Young advisers often struggle to communicate what expertise they have that's valuable to their wealthy — mostly older — clients. And at 21, Ms. Federico was by far the youngest person in her cohort when starting out in the Morgan Stanley Financial Advisor Associate program.
But she found her way, inspired by her background: Her Italian grandfather moved to the United States as a teenager, and her maternal roots are in Ireland.
Immigrant small-business owners and their families (as well as her own family) are a key constituency of Ms Federico, now a financial adviser at Twelve Points Wealth Management.
"You have a lot of hands in the pot" in a family business, she said. "At some point, someone has to be the decision maker."
As an independent arbiter, a good adviser helps sharpen the important executive skill-set of making tough choices, she said. "The hardest part of my job is telling someone they can't do something they want to do because they can't afford it," she said.
Ms. Federico takes her enthusiasm to help and to make the tough decisions into the broader community.
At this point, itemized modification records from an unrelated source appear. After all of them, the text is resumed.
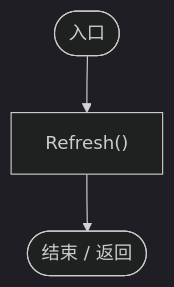
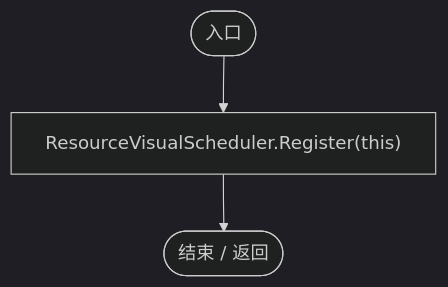
The second of 5 diagrams in Docs/运行流程图/脚本/dd689a3df9b53e75.md (xhs6666/Darwin_paradise), drawn with Mermaid (dark theme) before and after one commit. The commit also changed other lines of this file and 233 other files, not shown here.

````diff
--- a/Docs/运行流程图/脚本/dd689a3df9b53e75.md
+++ b/Docs/运行流程图/脚本/dd689a3df9b53e75.md
@@ -39,9 +39,9 @@
 ```mermaid
 flowchart TD
   b0(["入口"])
-  b1["Refresh()"]
+  b1["ResourceVisualScheduler.Register(this)"]
   b2(["结束 / 返回"])
   b0 --> b1
   b1 --> b2
 
 ```
````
She is a co-founder of the USA 500 club, a network of high-ranking professionals, and assists young women looking to start businesses by helping them with paperwork. She also encourages others to learn about the field by having women from her alma mater, Fairfield University, shadow her.
Noting the strides that women have to make to achieve parity in the workplace, she paraphrased former Secretary of State Madeleine Albright in saying, "There's a special place in hell for a woman who doesn't help another woman."
— Trevor Hunnicutt
President, Finance for Teachers